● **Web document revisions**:

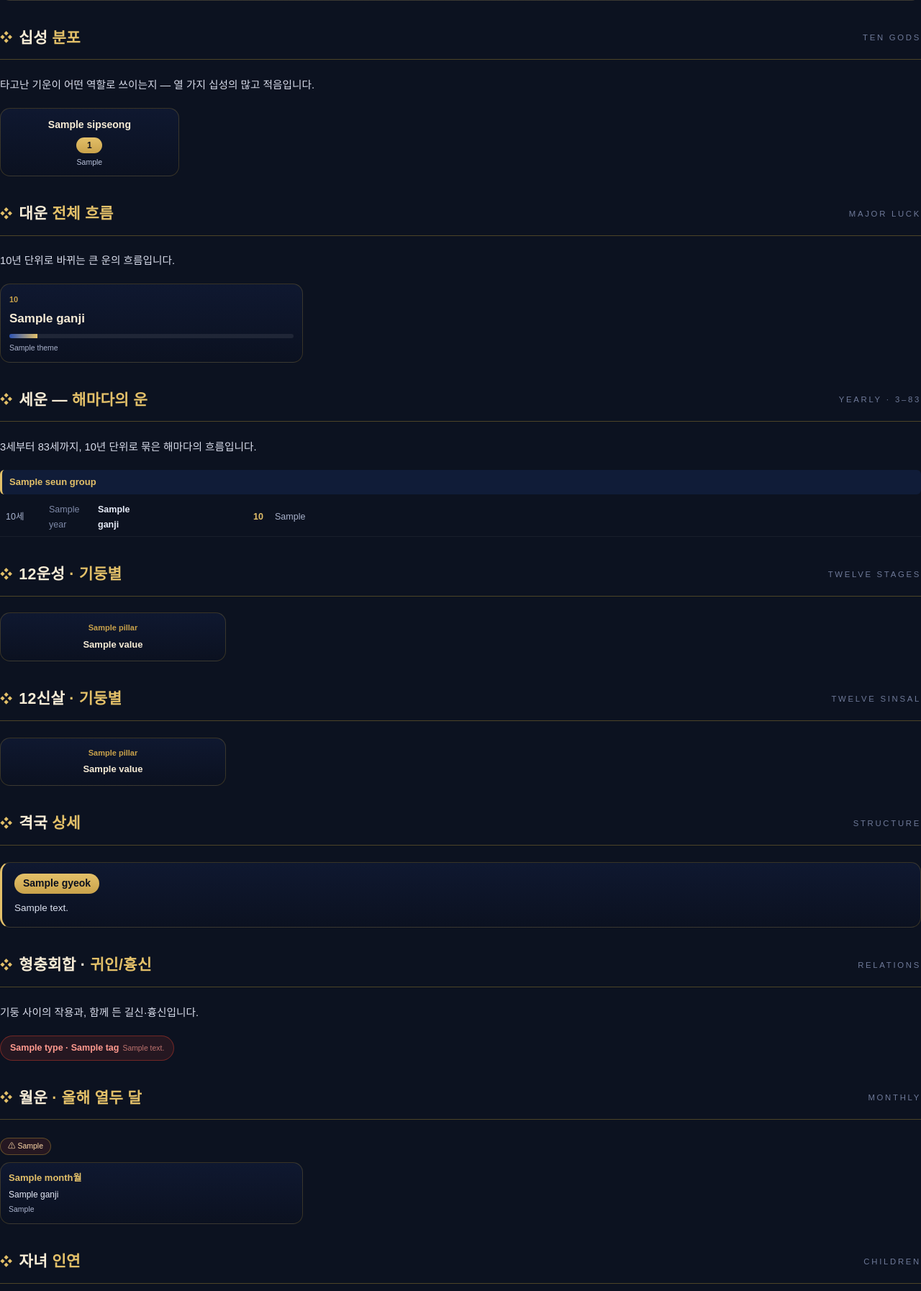
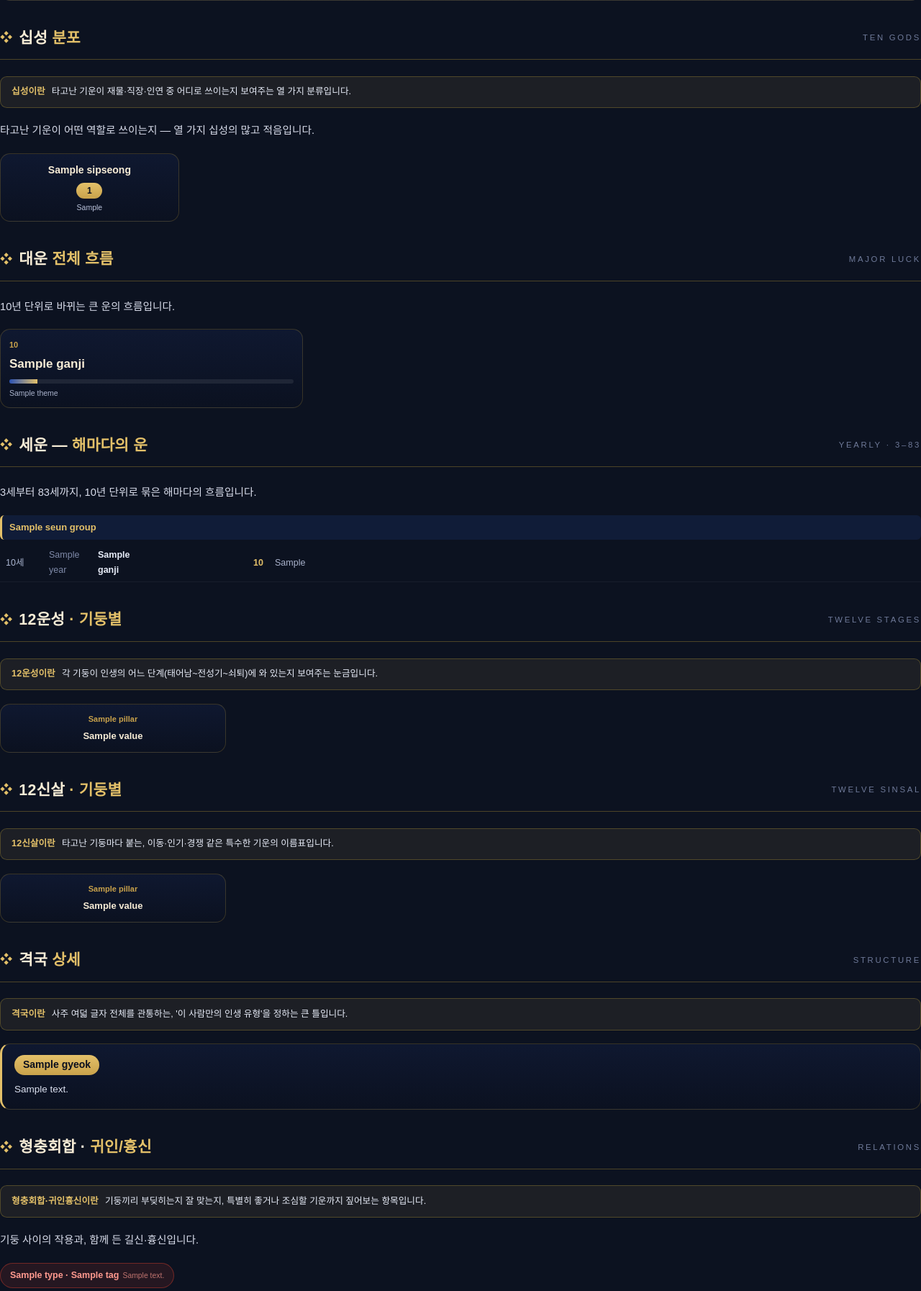
Before and after one commit to taehyun1121/saju-tarot-site, a Python web app: template backend/templates/report_saju.html in a window 1280 px wide. Shown: the part 2757-4551 px from the top of the page at 72% size. Run offline with Jinja, Linux system fonts and the light colour scheme; the template is opened without the code that fills it: most values are stand-ins (such as "Sample title", 1, 10 or a date in 2020); grey boxes marked "Sample" are stand-in pictures; some web fonts are replaced.

Commit message:
feat(리포트): 5개 전문용어 섹션에 쉬운말 정의 추가 (격국/십성/12운성/12신살/형충회합)
형 피드백: "격국 상세라고 적어놓으면 격국이 뭔지도 모르는데 바로 개인화
풀이로 들어가버려서 이해가 안 된다" → 사주봇에게 5개 용어 쉬운말 정의
확인받아 각 섹션 제목 밑에 .termdef 박스로 추가(기존 개인화 풀이는
그대로 유지, 그 앞에 "OO이란 ~" 정의만 새로 삽입).

로컬 WeasyPrint 재렌더 중 발견·수정: .termdef에 display:flex를 쓰니
굵은글씨 라벨과 뒤 텍스트 사이 공백이 사라지는 렌더링버그("십성이란타고난
기운이...") 발견 → flex 제거하고 margin-right로 교체, 재렌더 후 5곳
전부 육안 재확인.

```diff
--- a/backend/templates/report_saju.html
+++ b/backend/templates/report_saju.html
@@ -47,6 +47,8 @@ h1,h2,h3{margin:0;}
 .shead .n b{color:var(--gold);}
 .shead .en{margin-left:auto;font-weight:400;font-size:8.5pt;letter-spacing:.24em;color:#6f7a99;text-transform:uppercase;}
 .lead{font-weight:400;font-size:11pt;color:#d8dcea;margin-bottom:5mm;}
+.termdef{background:rgba(227,192,105,.08);border:1px solid rgba(212,175,55,.28);border-radius:2.5mm;padding:3mm 4mm;margin-bottom:5mm;font-size:9.5pt;line-height:1.55;color:#e7ecf8;}
+.termdef b{color:var(--gold);margin-right:1.5mm;}
 
 /* ===== 4기둥 ===== */
 .pillars{display:flex;gap:4mm;}
@@ -314,6 +316,7 @@ h1,h2,h3{margin:0;}
 
 {% if sipseong %}
 <section class="section"><div class="shead"><span class="seal">❖</span><span class="n">십성 <b>분포</b></span><span class="en">Ten Gods</span></div>
+<div class="termdef"><b>십성이란</b> 타고난 기운이 재물·직장·인연 중 어디로 쓰이는지 보여주는 열 가지 분류입니다.</div>
 <div class="lead">타고난 기운이 어떤 역할로 쓰이는지 — 열 가지 십성의 많고 적음입니다.</div>
 <div class="sip-grid">{% for s in sipseong %}<div class="card-base sip {% if s.count==0 %}zero{% endif %}"><div class="nm">{{s.name}}</div><div class="ct">{{s.count}}</div><div class="mn">{{ s.short_meaning.split(' — ')[0] }}</div></div>{% endfor %}</div></section>
 {% endif %}
@@ -333,21 +336,25 @@ h1,h2,h3{margin:0;}
 
 {% if stages %}
 <section class="section"><div class="shead"><span class="seal">❖</span><span class="n">12운성 <b>· 기둥별</b></span><span class="en">Twelve Stages</span></div>
+<div class="termdef"><b>12운성이란</b> 각 기둥이 인생의 어느 단계(태어남~전성기~쇠퇴)에 와 있는지 보여주는 눈금입니다.</div>
 <div class="pillar4">{% for p in stages %}<div class="card-base p4"><div class="pl">{{p.pillar}}</div><div class="vl"><b>{{ p.value.split('(')[0] }}</b>{{ '('+p.value.split('(')[1] if '(' in p.value else '' }}</div></div>{% endfor %}</div></section>
 {% endif %}
 
 {% if sinsal %}
 <section class="section"><div class="shead"><span class="seal">❖</span><span class="n">12신살 <b>· 기둥별</b></span><span class="en">Twelve Sinsal</span></div>
+<div class="termdef"><b>12신살이란</b> 타고난 기둥마다 붙는, 이동·인기·경쟁 같은 특수한 기운의 이름표입니다.</div>
 <div class="pillar4">{% for p in sinsal %}<div class="card-base p4"><div class="pl">{{p.pillar}}</div><div class="vl"><b>{{ p.value.split('(')[0] }}</b>{{ '('+p.value.split('(')[1] if '(' in p.value else '' }}</div></div>{% endfor %}</div></section>
 {% endif %}
 
 {% if gyeok %}
 <section class="section"><div class="shead"><span class="seal">❖</span><span class="n">격국 <b>상세</b></span><span class="en">Structure</span></div>
+<div class="termdef"><b>격국이란</b> 사주 여덟 글자 전체를 관통하는, '이 사람만의 인생 유형'을 정하는 큰 틀입니다.</div>
 <div class="card-base gyeok-box"><span class="gn">{{gyeok.name}}</span><div class="gb">{{gyeok.body}}</div></div></section>
 {% endif %}
 
 {% if tags %}
 <section class="section"><div class="shead"><span class="seal">❖</span><span class="n">형충회합 · <b>귀인/흉신</b></span><span class="en">Relations</span></div>
+<div class="termdef"><b>형충회합·귀인흉신이란</b> 기둥끼리 부딪히는지 잘 맞는지, 특별히 좋거나 조심할 기운까지 짚어보는 항목입니다.</div>
 <div class="lead">기둥 사이의 작용과, 함께 든 길신·흉신입니다.</div>
 <div class="tags">{% for t in tags %}<span class="tag {% if t.type=='길신' %}gil{% else %}hyung{% endif %}">{{t.type}} · {{t.pair_or_name}}{% if t.note %}<small>{{t.note}}</small>{% endif %}</span>{% endfor %}</div></section>
 {% endif %}
```
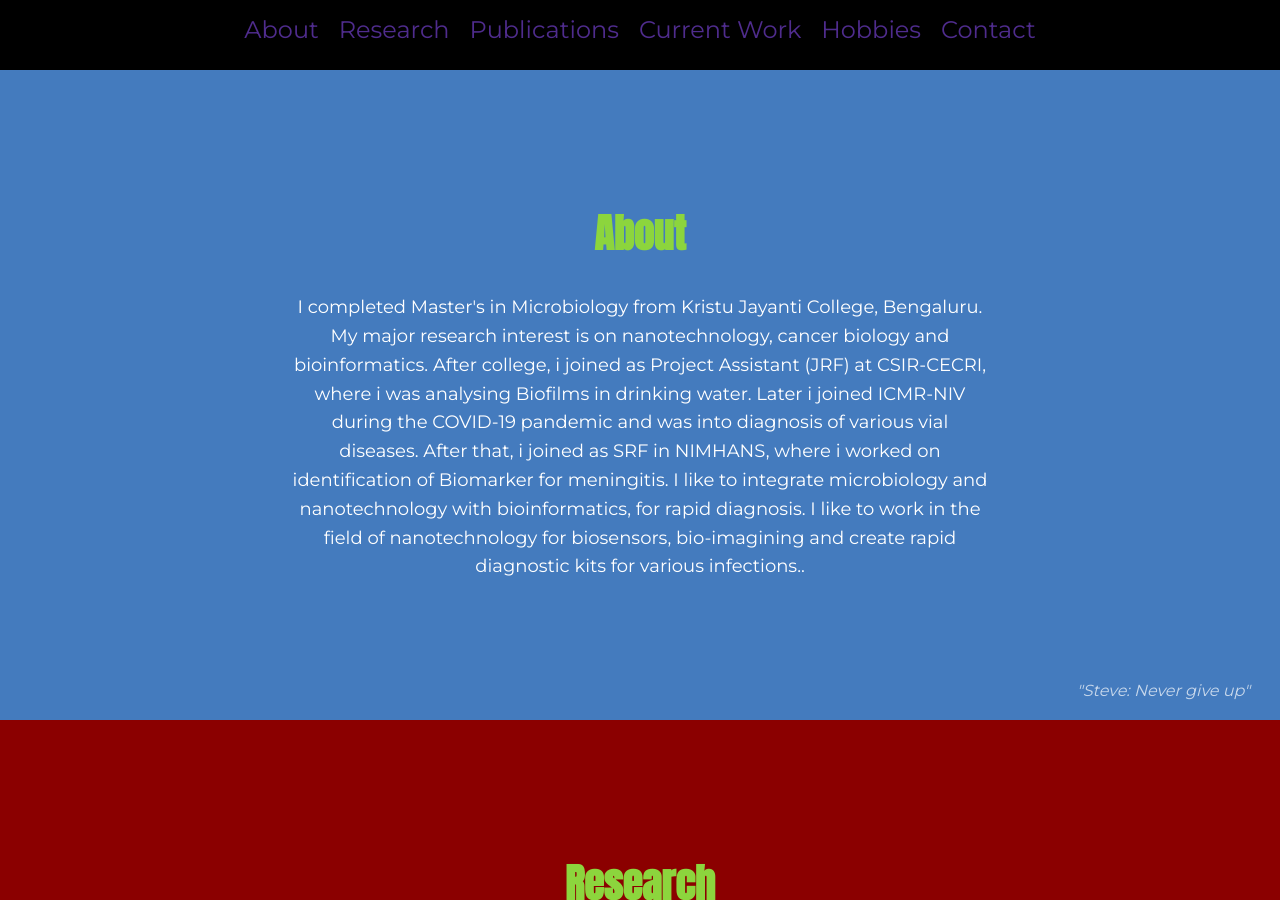
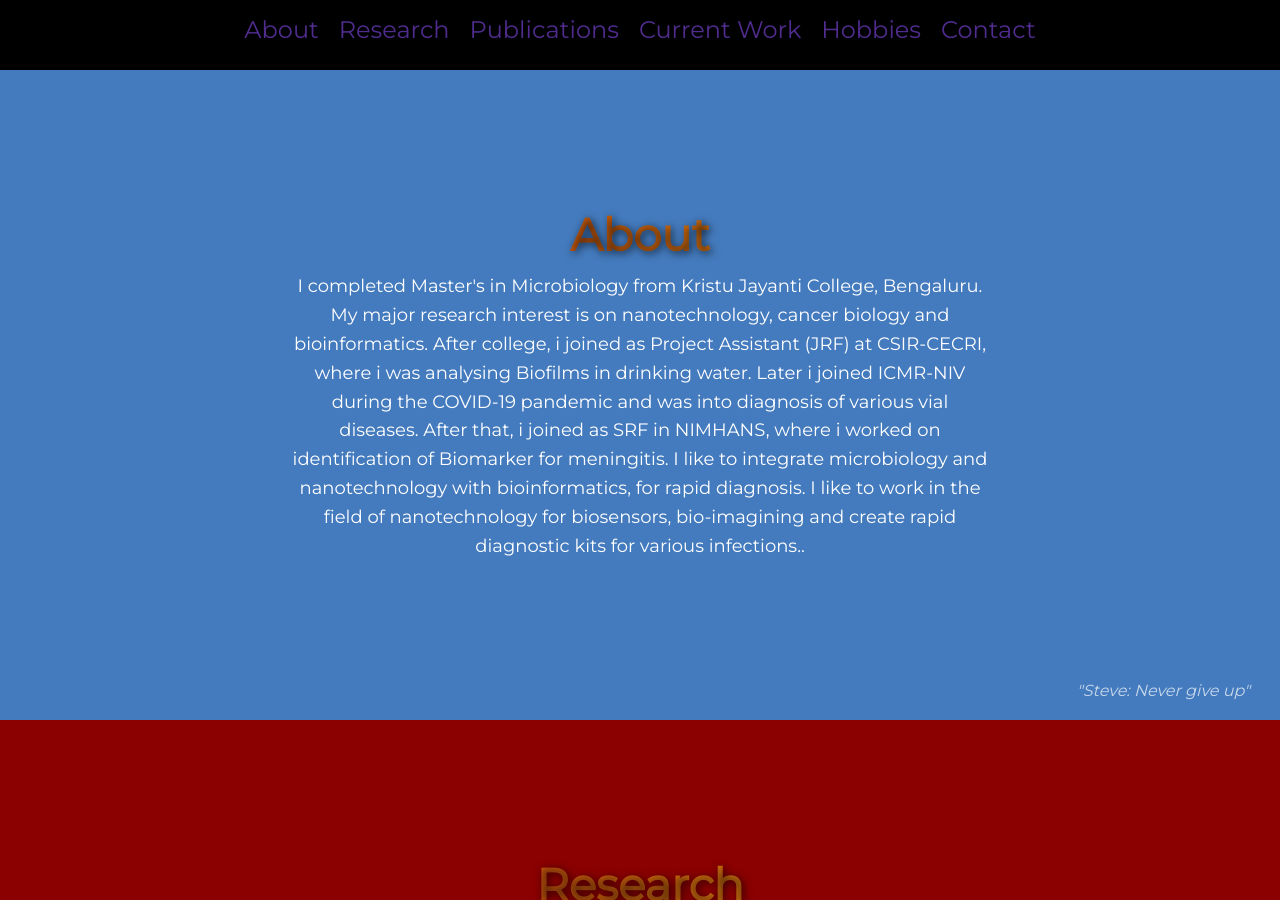
Before and after one commit to nanosrini/nanosrini.github.io, a Jekyll site: the page home/index.html, which Jekyll copies as it is, in a window 1280 px wide and 900 px high. Built offline with Jekyll 4.4.1, drawn with Linux system fonts in a browser that asks for light colours.

Commit message:
Update index.html

```diff
--- a/home/index.html
+++ b/home/index.html
@@ -48,12 +48,13 @@ section {
   text-align: center;
 }
     h1 {
-      font-size: 40px;
-      text-align: center;
-      color: #8cd53d;
-      font-family: 'Anton', sans-serif;
-      margin-bottom: 30px;
-    }
+  font-size: 45px;
+  margin-bottom: 10px;
+  background: linear-gradient(90deg, #aa0505, #f5c518);
+  -webkit-background-clip: text;
+  -webkit-text-fill-color: transparent;
+  text-shadow: 2px 2px 8px rgba(0,0,0,0.7);
+}
     p {
       max-width: 700px;
       margin: 0 auto;
```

● **Instructions to follow**: This exercise asks for the data above to be given again exactly, without pictures.

● **Result of the task**:
Before and after one commit to taehyun1121/saju-tarot-site, a Python web app: template backend/templates/report_saju.html in a window 1280 px wide. Shown: the part 2757-4551 px from the top of the page at 72% size. Run offline with Jinja, Linux system fonts and the light colour scheme; the template is opened without the code that fills it: most values are stand-ins (such as "Sample title", 1, 10 or a date in 2020); grey boxes marked "Sample" are stand-in pictures; some web fonts are replaced.

Commit message:
feat(리포트): 5개 전문용어 섹션에 쉬운말 정의 추가 (격국/십성/12운성/12신살/형충회합)
형 피드백: "격국 상세라고 적어놓으면 격국이 뭔지도 모르는데 바로 개인화
풀이로 들어가버려서 이해가 안 된다" → 사주봇에게 5개 용어 쉬운말 정의
확인받아 각 섹션 제목 밑에 .termdef 박스로 추가(기존 개인화 풀이는
그대로 유지, 그 앞에 "OO이란 ~" 정의만 새로 삽입).

로컬 WeasyPrint 재렌더 중 발견·수정: .termdef에 display:flex를 쓰니
굵은글씨 라벨과 뒤 텍스트 사이 공백이 사라지는 렌더링버그("십성이란타고난
기운이...") 발견 → flex 제거하고 margin-right로 교체, 재렌더 후 5곳
전부 육안 재확인.

```diff
--- a/backend/templates/report_saju.html
+++ b/backend/templates/report_saju.html
@@ -47,6 +47,8 @@ h1,h2,h3{margin:0;}
 .shead .n b{color:var(--gold);}
 .shead .en{margin-left:auto;font-weight:400;font-size:8.5pt;letter-spacing:.24em;color:#6f7a99;text-transform:uppercase;}
 .lead{font-weight:400;font-size:11pt;color:#d8dcea;margin-bottom:5mm;}
+.termdef{background:rgba(227,192,105,.08);border:1px solid rgba(212,175,55,.28);border-radius:2.5mm;padding:3mm 4mm;margin-bottom:5mm;font-size:9.5pt;line-height:1.55;color:#e7ecf8;}
+.termdef b{color:var(--gold);margin-right:1.5mm;}
 
 /* ===== 4기둥 ===== */
 .pillars{display:flex;gap:4mm;}
@@ -314,6 +316,7 @@ h1,h2,h3{margin:0;}
 
 {% if sipseong %}
 <section class="section"><div class="shead"><span class="seal">❖</span><span class="n">십성 <b>분포</b></span><span class="en">Ten Gods</span></div>
+<div class="termdef"><b>십성이란</b> 타고난 기운이 재물·직장·인연 중 어디로 쓰이는지 보여주는 열 가지 분류입니다.</div>
 <div class="lead">타고난 기운이 어떤 역할로 쓰이는지 — 열 가지 십성의 많고 적음입니다.</div>
 <div class="sip-grid">{% for s in sipseong %}<div class="card-base sip {% if s.count==0 %}zero{% endif %}"><div class="nm">{{s.name}}</div><div class="ct">{{s.count}}</div><div class="mn">{{ s.short_meaning.split(' — ')[0] }}</div></div>{% endfor %}</div></section>
 {% endif %}
@@ -333,21 +336,25 @@ h1,h2,h3{margin:0;}
 
 {% if stages %}
 <section class="section"><div class="shead"><span class="seal">❖</span><span class="n">12운성 <b>· 기둥별</b></span><span class="en">Twelve Stages</span></div>
+<div class="termdef"><b>12운성이란</b> 각 기둥이 인생의 어느 단계(태어남~전성기~쇠퇴)에 와 있는지 보여주는 눈금입니다.</div>
 <div class="pillar4">{% for p in stages %}<div class="card-base p4"><div class="pl">{{p.pillar}}</div><div class="vl"><b>{{ p.value.split('(')[0] }}</b>{{ '('+p.value.split('(')[1] if '(' in p.value else '' }}</div></div>{% endfor %}</div></section>
 {% endif %}
 
 {% if sinsal %}
 <section class="section"><div class="shead"><span class="seal">❖</span><span class="n">12신살 <b>· 기둥별</b></span><span class="en">Twelve Sinsal</span></div>
+<div class="termdef"><b>12신살이란</b> 타고난 기둥마다 붙는, 이동·인기·경쟁 같은 특수한 기운의 이름표입니다.</div>
 <div class="pillar4">{% for p in sinsal %}<div class="card-base p4"><div class="pl">{{p.pillar}}</div><div class="vl"><b>{{ p.value.split('(')[0] }}</b>{{ '('+p.value.split('(')[1] if '(' in p.value else '' }}</div></div>{% endfor %}</div></section>
 {% endif %}
 
 {% if gyeok %}
 <section class="section"><div class="shead"><span class="seal">❖</span><span class="n">격국 <b>상세</b></span><span class="en">Structure</span></div>
+<div class="termdef"><b>격국이란</b> 사주 여덟 글자 전체를 관통하는, '이 사람만의 인생 유형'을 정하는 큰 틀입니다.</div>
 <div class="card-base gyeok-box"><span class="gn">{{gyeok.name}}</span><div class="gb">{{gyeok.body}}</div></div></section>
 {% endif %}
 
 {% if tags %}
 <section class="section"><div class="shead"><span class="seal">❖</span><span class="n">형충회합 · <b>귀인/흉신</b></span><span class="en">Relations</span></div>
+<div class="termdef"><b>형충회합·귀인흉신이란</b> 기둥끼리 부딪히는지 잘 맞는지, 특별히 좋거나 조심할 기운까지 짚어보는 항목입니다.</div>
 <div class="lead">기둥 사이의 작용과, 함께 든 길신·흉신입니다.</div>
 <div class="tags">{% for t in tags %}<span class="tag {% if t.type=='길신' %}gil{% else %}hyung{% endif %}">{{t.type}} · {{t.pair_or_name}}{% if t.note %}<small>{{t.note}}</small>{% endif %}</span>{% endfor %}</div></section>
 {% endif %}
```
Before and after one commit to nanosrini/nanosrini.github.io, a Jekyll site: the page home/index.html, which Jekyll copies as it is, in a window 1280 px wide and 900 px high. Built offline with Jekyll 4.4.1, drawn with Linux system fonts in a browser that asks for light colours.

Commit message:
Update index.html

```diff
--- a/home/index.html
+++ b/home/index.html
@@ -48,12 +48,13 @@ section {
   text-align: center;
 }
     h1 {
-      font-size: 40px;
-      text-align: center;
-      color: #8cd53d;
-      font-family: 'Anton', sans-serif;
-      margin-bottom: 30px;
-    }
+  font-size: 45px;
+  margin-bottom: 10px;
+  background: linear-gradient(90deg, #aa0505, #f5c518);
+  -webkit-background-clip: text;
+  -webkit-text-fill-color: transparent;
+  text-shadow: 2px 2px 8px rgba(0,0,0,0.7);
+}
     p {
       max-width: 700px;
       margin: 0 auto;
```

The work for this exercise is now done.